WHAT NEEDS TO BE DONE: Show every line of the data that contains the string "breaking".
◆ ◆ ◆ ◆ ◆
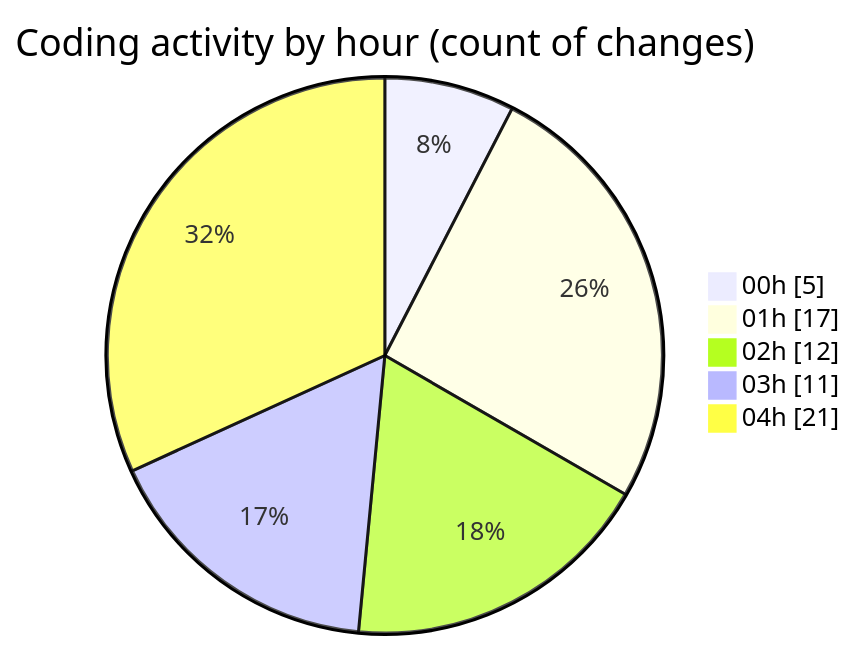
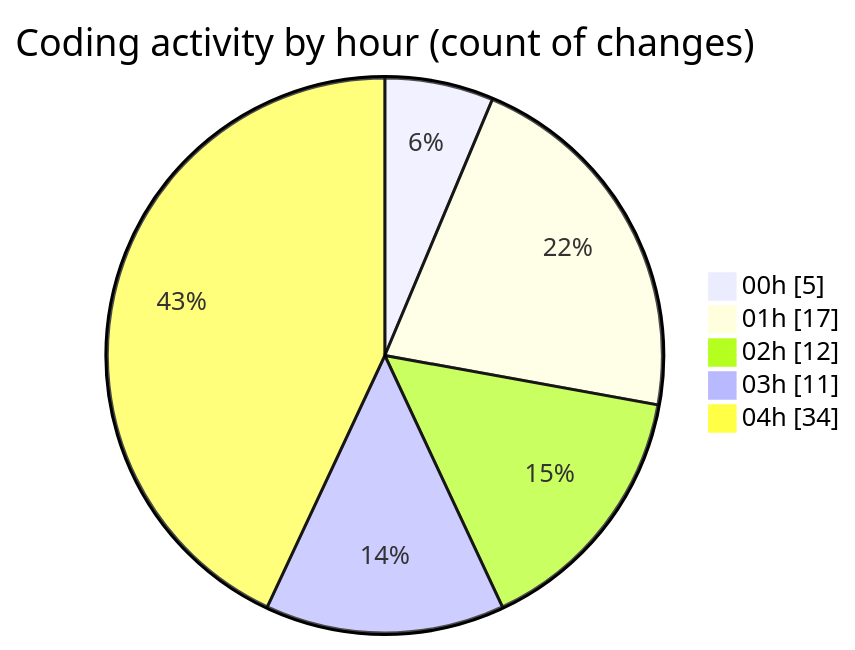
One commit to EIIisD/code-tracking changed the second of 2 diagrams in 2025-08-04/tw-server/README.md. Above: the diagram before and after it, drawn with Mermaid. The commit also changed other lines of this file and 1 other file, not shown here.

````diff
--- a/2025-08-04/tw-server/README.md
+++ b/2025-08-04/tw-server/README.md
@@ -35,9 +38,9 @@
 ```mermaid
 pie showData
 title Coding activity by hour (count of changes)
 "00h" : 5
 "01h" : 17
 "02h" : 12
 "03h" : 11
-"04h" : 21
+"04h" : 34
 ```
````
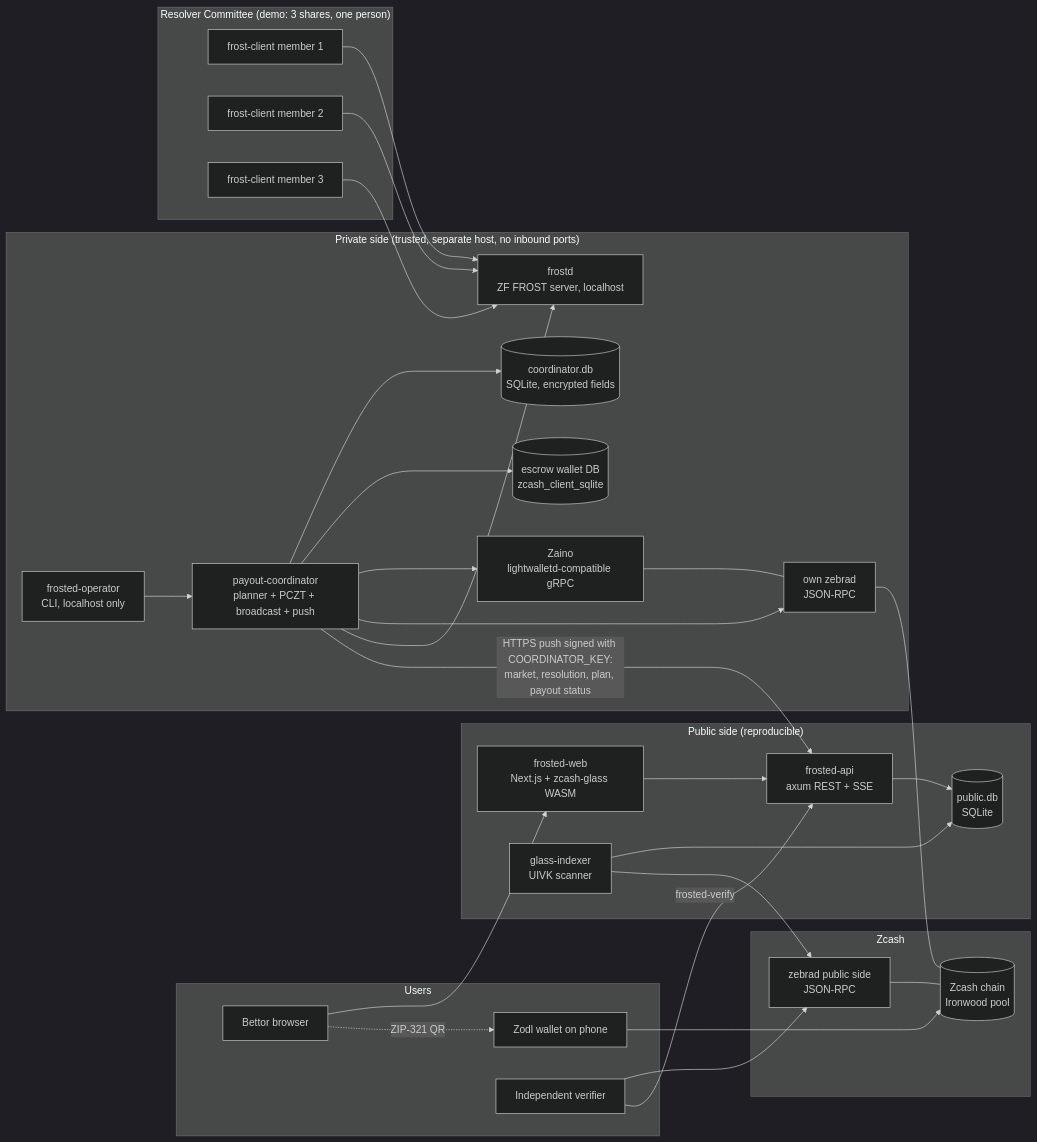
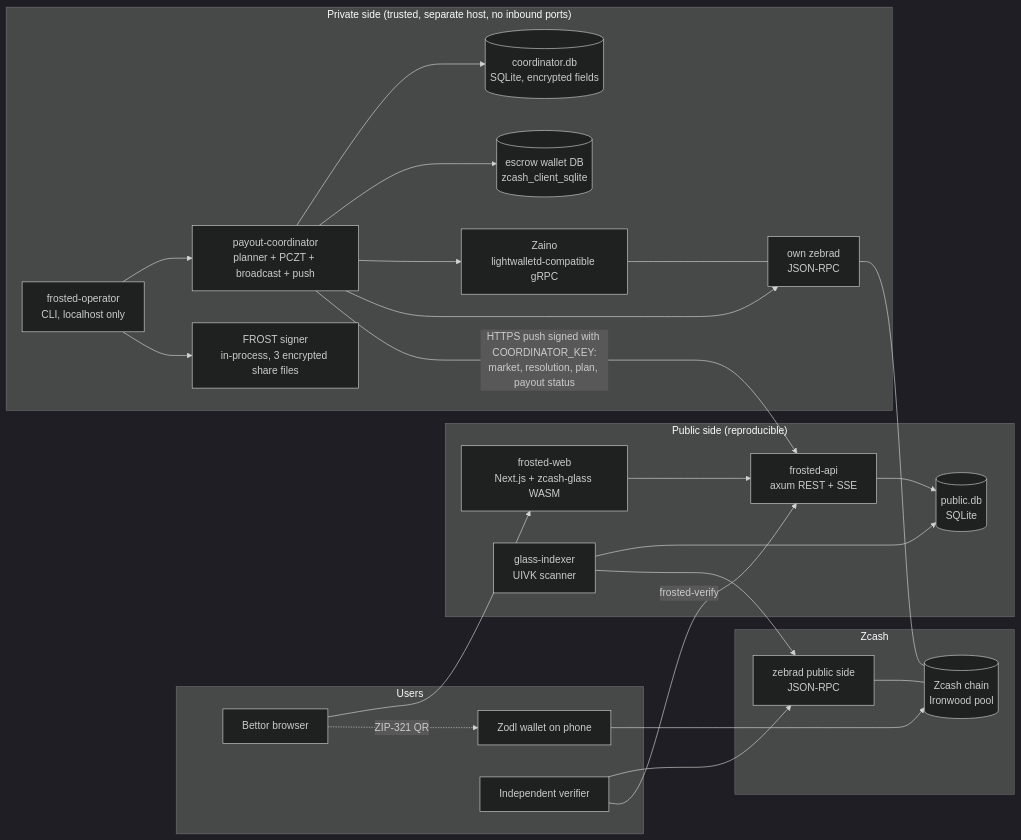
The seventh of 19 diagrams in docs/PROJECT_SPEC_FROSTED.md (jonathanmaul/frosted), drawn with Mermaid (dark theme) before and after one commit. The commit also changed other lines of this file, not shown here.

Commit message:
docs: apply spike results to spec (in-process FROST, proven APIs, crate groups)

````diff
--- a/docs/PROJECT_SPEC_FROSTED.md
+++ b/docs/PROJECT_SPEC_FROSTED.md
@@ -772,59 +772,50 @@
 ```mermaid
 flowchart LR
     subgraph Users
         B[Bettor browser]
         W[Zodl wallet on phone]
         V[Independent verifier]
     end
 
     subgraph Public_side["Public side (reproducible)"]
         WEB[frosted-web<br/>Next.js + zcash-glass WASM]
         API[frosted-api<br/>axum REST + SSE]
         IDX[glass-indexer<br/>UIVK scanner]
         PDB[(public.db<br/>SQLite)]
     end
 
     subgraph Private_side["Private side (trusted, separate host, no inbound ports)"]
         OPCLI[frosted-operator<br/>CLI, localhost only]
         COORD[payout-coordinator<br/>planner + PCZT + broadcast + push]
         CDB[(coordinator.db<br/>SQLite, encrypted fields)]
         WDB[(escrow wallet DB<br/>zcash_client_sqlite)]
-        FROSTD[frostd<br/>ZF FROST server, localhost]
+        FROSTS[FROST signer<br/>in-process, 3 encrypted share files]
         ZPRIV[own zebrad<br/>JSON-RPC]
         LWD[Zaino<br/>lightwalletd-compatible gRPC]
-    end
-
-    subgraph Committee["Resolver Committee (demo: 3 shares, one person)"]
-        S1[frost-client member 1]
-        S2[frost-client member 2]
-        S3[frost-client member 3]
     end
 
     subgraph Zcash
         ZEBRA[zebrad public side<br/>JSON-RPC]
         CHAIN[(Zcash chain<br/>Ironwood pool)]
     end
 
     B --> WEB
     WEB --> API
     B -. ZIP-321 QR .-> W
     W --> CHAIN
     API --> PDB
     IDX --> PDB
     IDX --> ZEBRA
     ZEBRA --- CHAIN
     ZPRIV --- CHAIN
     LWD --- ZPRIV
     OPCLI --> COORD
     COORD --> CDB
     COORD --> WDB
     COORD --> LWD
     COORD --> ZPRIV
-    COORD --> FROSTD
-    S1 --> FROSTD
-    S2 --> FROSTD
-    S3 --> FROSTD
+    OPCLI --> FROSTS
     COORD -->|HTTPS push signed with COORDINATOR_KEY:<br/>market, resolution, plan, payout status| API
     V --> ZEBRA
     V -->|frosted-verify| API
 ```
````
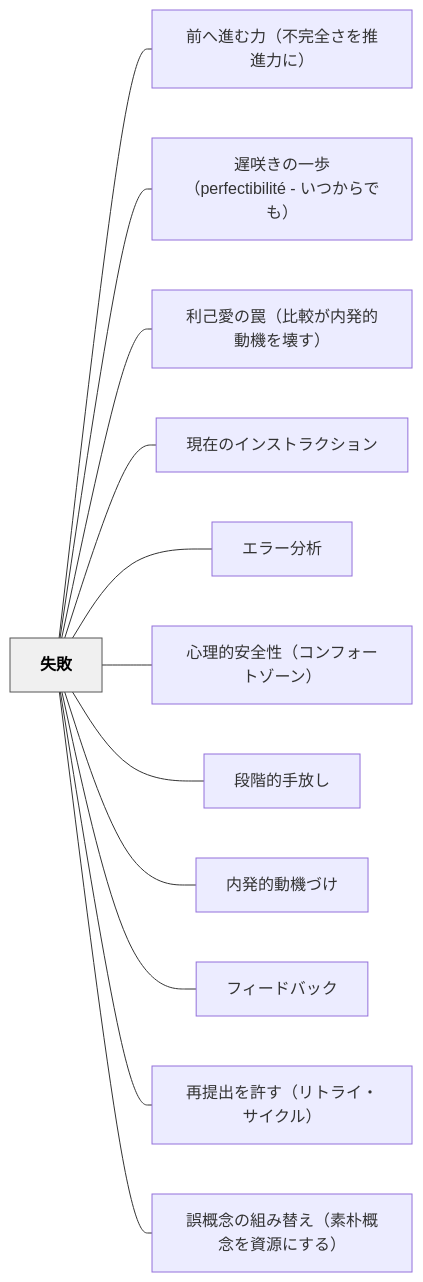
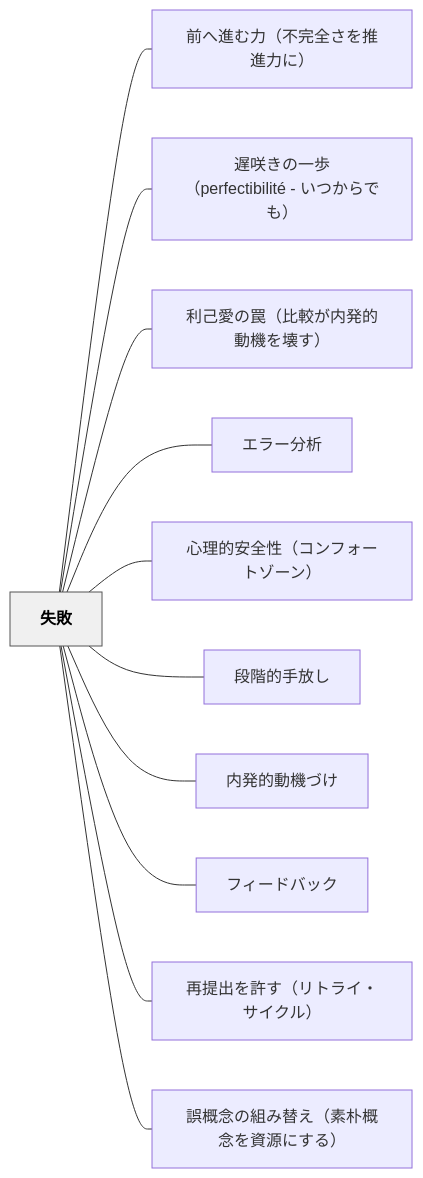
Before and after one commit to unknownthings-ed-patterns/unknownthings-ed-patterns: the diagram in content/パタン/失敗.md, drawn with Mermaid. The commit also changed other lines of this file and 41 other files, not shown here.

````diff
--- a/content/パタン/失敗.md
+++ b/content/パタン/失敗.md
@@ -78,30 +77,28 @@
 ```mermaid
 flowchart LR
     ne5a4b1e69597["失敗"]
     ne5898de381b8e980b2e38280e58a9befbc88e4b88de5ae8ce585a8e38195e38292e68ea8e980b2e58a9be381abefbc89["前へ進む力（不完全さを推進力に）"]
     ne98185e592b2e3818de381aee4b880e6ada9efbc88706572666563746962696c6974c3a9202d20e38184e381a4e3818be38289e381a7e38282efbc89["遅咲きの一歩（perfectibilité - いつからでも）"]
     ne588a9e5b7b1e6849be381aee7bda0efbc88e6af94e8bc83e3818ce58685e799bae79a84e58b95e6a99fe38292e5a38ae38199efbc89["利己愛の罠（比較が内発的動機を壊す）"]
-    ne78fbee59ca8e381aee382a4e383b3e382b9e38388e383a9e382afe382b7e383a7e383b3["現在のインストラクション"]
     ne382a8e383a9e383bce58886e69e90["エラー分析"]
     ne5bf83e79086e79a84e5ae89e585a8e680a7efbc88e382b3e383b3e38395e382a9e383bce38388e382bee383bce383b3efbc89["心理的安全性（コンフォートゾーン）"]
     ne6aeb5e99a8ee79a84e6898be694bee38197["段階的手放し"]
     ne58685e799bae79a84e58b95e6a99fe381a5e38191["内発的動機づけ"]
     ne38395e382a3e383bce38389e38390e38383e382af["フィードバック"]
     ne5868de68f90e587bae38292e8a8b1e38199efbc88e383aae38388e383a9e382a4e383bbe382b5e382a4e382afe383abefbc89["再提出を許す（リトライ・サイクル）"]
     ne8aaa4e6a682e5bfb5e381aee7b584e381bfe69bbfe38188efbc88e7b4a0e69cb4e6a682e5bfb5e38292e8b387e6ba90e381abe38199e3828befbc89["誤概念の組み替え（素朴概念を資源にする）"]
 
     ne5a4b1e69597 --- ne5898de381b8e980b2e38280e58a9befbc88e4b88de5ae8ce585a8e38195e38292e68ea8e980b2e58a9be381abefbc89
     ne5a4b1e69597 --- ne98185e592b2e3818de381aee4b880e6ada9efbc88706572666563746962696c6974c3a9202d20e38184e381a4e3818be38289e381a7e38282efbc89
     ne5a4b1e69597 --- ne588a9e5b7b1e6849be381aee7bda0efbc88e6af94e8bc83e3818ce58685e799bae79a84e58b95e6a99fe38292e5a38ae38199efbc89
-    ne5a4b1e69597 --- ne78fbee59ca8e381aee382a4e383b3e382b9e38388e383a9e382afe382b7e383a7e383b3
     ne5a4b1e69597 --- ne382a8e383a9e383bce58886e69e90
     ne5a4b1e69597 --- ne5bf83e79086e79a84e5ae89e585a8e680a7efbc88e382b3e383b3e38395e382a9e383bce38388e382bee383bce383b3efbc89
     ne5a4b1e69597 --- ne6aeb5e99a8ee79a84e6898be694bee38197
     ne5a4b1e69597 --- ne58685e799bae79a84e58b95e6a99fe381a5e38191
     ne5a4b1e69597 --- ne38395e382a3e383bce38389e38390e38383e382af
     ne5a4b1e69597 --- ne5868de68f90e587bae38292e8a8b1e38199efbc88e383aae38388e383a9e382a4e383bbe382b5e382a4e382afe383abefbc89
     ne5a4b1e69597 --- ne8aaa4e6a682e5bfb5e381aee7b584e381bfe69bbfe38188efbc88e7b4a0e69cb4e6a682e5bfb5e38292e8b387e6ba90e381abe38199e3828befbc89
 
     classDef hub fill:#f0f0f0,stroke:#555,color:#000,font-weight:bold
     class ne5a4b1e69597 hub
 ```
````
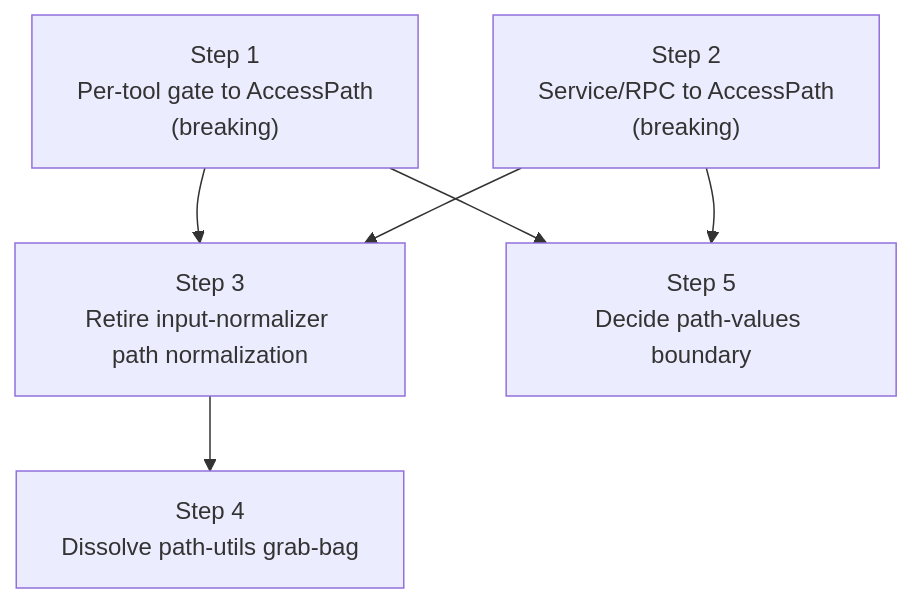
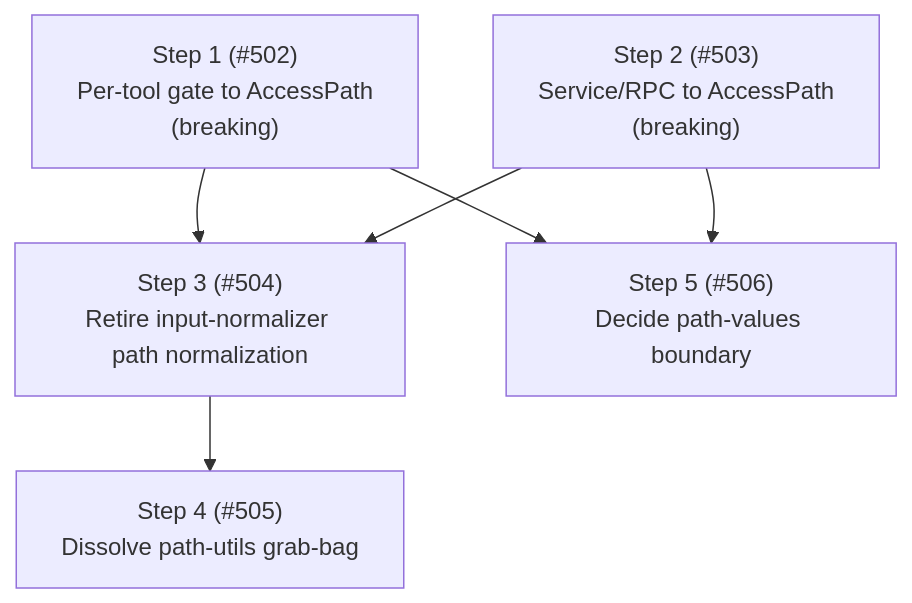
Before and after one commit to whaoa/forked-gotgenes-pi-packages: the fourth of 4 diagrams in packages/pi-permission-system/docs/architecture/architecture.md, drawn with Mermaid. The commit also changed other lines of this file, not shown here.

Commit message:
docs(pi-permission-system): link Phase 7 roadmap steps to issues #502-#506

````diff
--- a/packages/pi-permission-system/docs/architecture/architecture.md
+++ b/packages/pi-permission-system/docs/architecture/architecture.md
@@ -822,14 +822,14 @@
 ```mermaid
 flowchart TD
-    S1["Step 1<br/>Per-tool gate to AccessPath<br/>(breaking)"]
-    S2["Step 2<br/>Service/RPC to AccessPath<br/>(breaking)"]
-    S3["Step 3<br/>Retire input-normalizer path normalization"]
-    S4["Step 4<br/>Dissolve path-utils grab-bag"]
-    S5["Step 5<br/>Decide path-values boundary"]
+    S1["Step 1 (#502)<br/>Per-tool gate to AccessPath<br/>(breaking)"]
+    S2["Step 2 (#503)<br/>Service/RPC to AccessPath<br/>(breaking)"]
+    S3["Step 3 (#504)<br/>Retire input-normalizer path normalization"]
+    S4["Step 4 (#505)<br/>Dissolve path-utils grab-bag"]
+    S5["Step 5 (#506)<br/>Decide path-values boundary"]
 
     S1 --> S3
     S2 --> S3
     S3 --> S4
     S1 --> S5
     S2 --> S5
 ```
````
◆ ◆ ◆ ◆ ◆
SOLUTION TO THIS PROBLEM:
-    S1["Step 1<br/>Per-tool gate to AccessPath<br/>(breaking)"]
-    S2["Step 2<br/>Service/RPC to AccessPath<br/>(breaking)"]
+    S1["Step 1 (#502)<br/>Per-tool gate to AccessPath<br/>(breaking)"]
+    S2["Step 2 (#503)<br/>Service/RPC to AccessPath<br/>(breaking)"]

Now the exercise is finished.